• _WORK ITEM_: The full set of records needs to be retyped exactly.

• _DATA TO EXAMINE_:

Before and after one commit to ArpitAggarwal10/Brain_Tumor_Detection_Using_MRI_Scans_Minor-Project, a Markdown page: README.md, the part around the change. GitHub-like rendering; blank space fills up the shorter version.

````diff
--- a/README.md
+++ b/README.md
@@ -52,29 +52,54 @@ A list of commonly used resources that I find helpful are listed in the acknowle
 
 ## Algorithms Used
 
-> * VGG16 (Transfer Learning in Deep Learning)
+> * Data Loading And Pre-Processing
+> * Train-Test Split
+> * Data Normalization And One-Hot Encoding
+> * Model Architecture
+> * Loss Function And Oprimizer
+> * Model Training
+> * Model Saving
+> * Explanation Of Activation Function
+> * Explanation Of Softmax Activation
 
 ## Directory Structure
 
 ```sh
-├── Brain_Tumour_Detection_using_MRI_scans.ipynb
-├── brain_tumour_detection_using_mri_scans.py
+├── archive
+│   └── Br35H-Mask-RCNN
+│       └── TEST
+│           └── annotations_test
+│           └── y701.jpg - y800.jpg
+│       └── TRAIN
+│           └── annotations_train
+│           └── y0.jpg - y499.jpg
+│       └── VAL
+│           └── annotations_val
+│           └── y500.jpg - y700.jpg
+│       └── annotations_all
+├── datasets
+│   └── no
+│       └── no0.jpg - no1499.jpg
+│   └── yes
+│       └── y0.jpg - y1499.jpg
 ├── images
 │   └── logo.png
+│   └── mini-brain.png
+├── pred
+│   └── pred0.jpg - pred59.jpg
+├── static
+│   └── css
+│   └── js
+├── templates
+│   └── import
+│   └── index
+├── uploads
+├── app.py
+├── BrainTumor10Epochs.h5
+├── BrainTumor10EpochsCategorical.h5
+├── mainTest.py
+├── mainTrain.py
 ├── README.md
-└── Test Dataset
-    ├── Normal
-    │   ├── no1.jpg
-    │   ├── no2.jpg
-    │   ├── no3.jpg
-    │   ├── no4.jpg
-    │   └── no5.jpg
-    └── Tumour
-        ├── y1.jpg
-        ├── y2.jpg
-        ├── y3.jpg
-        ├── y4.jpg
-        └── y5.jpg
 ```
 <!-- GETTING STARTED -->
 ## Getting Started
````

• _EXERCISE SOLUTION_:
Before and after one commit to ArpitAggarwal10/Brain_Tumor_Detection_Using_MRI_Scans_Minor-Project, a Markdown page: README.md, the part around the change. GitHub-like rendering; blank space fills up the shorter version.

````diff
--- a/README.md
+++ b/README.md
@@ -52,29 +52,54 @@ A list of commonly used resources that I find helpful are listed in the acknowle
 
 ## Algorithms Used
 
-> * VGG16 (Transfer Learning in Deep Learning)
+> * Data Loading And Pre-Processing
+> * Train-Test Split
+> * Data Normalization And One-Hot Encoding
+> * Model Architecture
+> * Loss Function And Oprimizer
+> * Model Training
+> * Model Saving
+> * Explanation Of Activation Function
+> * Explanation Of Softmax Activation
 
 ## Directory Structure
 
 ```sh
-├── Brain_Tumour_Detection_using_MRI_scans.ipynb
-├── brain_tumour_detection_using_mri_scans.py
+├── archive
+│   └── Br35H-Mask-RCNN
+│       └── TEST
+│           └── annotations_test
+│           └── y701.jpg - y800.jpg
+│       └── TRAIN
+│           └── annotations_train
+│           └── y0.jpg - y499.jpg
+│       └── VAL
+│           └── annotations_val
+│           └── y500.jpg - y700.jpg
+│       └── annotations_all
+├── datasets
+│   └── no
+│       └── no0.jpg - no1499.jpg
+│   └── yes
+│       └── y0.jpg - y1499.jpg
 ├── images
 │   └── logo.png
+│   └── mini-brain.png
+├── pred
+│   └── pred0.jpg - pred59.jpg
+├── static
+│   └── css
+│   └── js
+├── templates
+│   └── import
+│   └── index
+├── uploads
+├── app.py
+├── BrainTumor10Epochs.h5
+├── BrainTumor10EpochsCategorical.h5
+├── mainTest.py
+├── mainTrain.py
 ├── README.md
-└── Test Dataset
-    ├── Normal
-    │   ├── no1.jpg
-    │   ├── no2.jpg
-    │   ├── no3.jpg
-    │   ├── no4.jpg
-    │   └── no5.jpg
-    └── Tumour
-        ├── y1.jpg
-        ├── y2.jpg
-        ├── y3.jpg
-        ├── y4.jpg
-        └── y5.jpg
 ```
 <!-- GETTING STARTED -->
 ## Getting Started
````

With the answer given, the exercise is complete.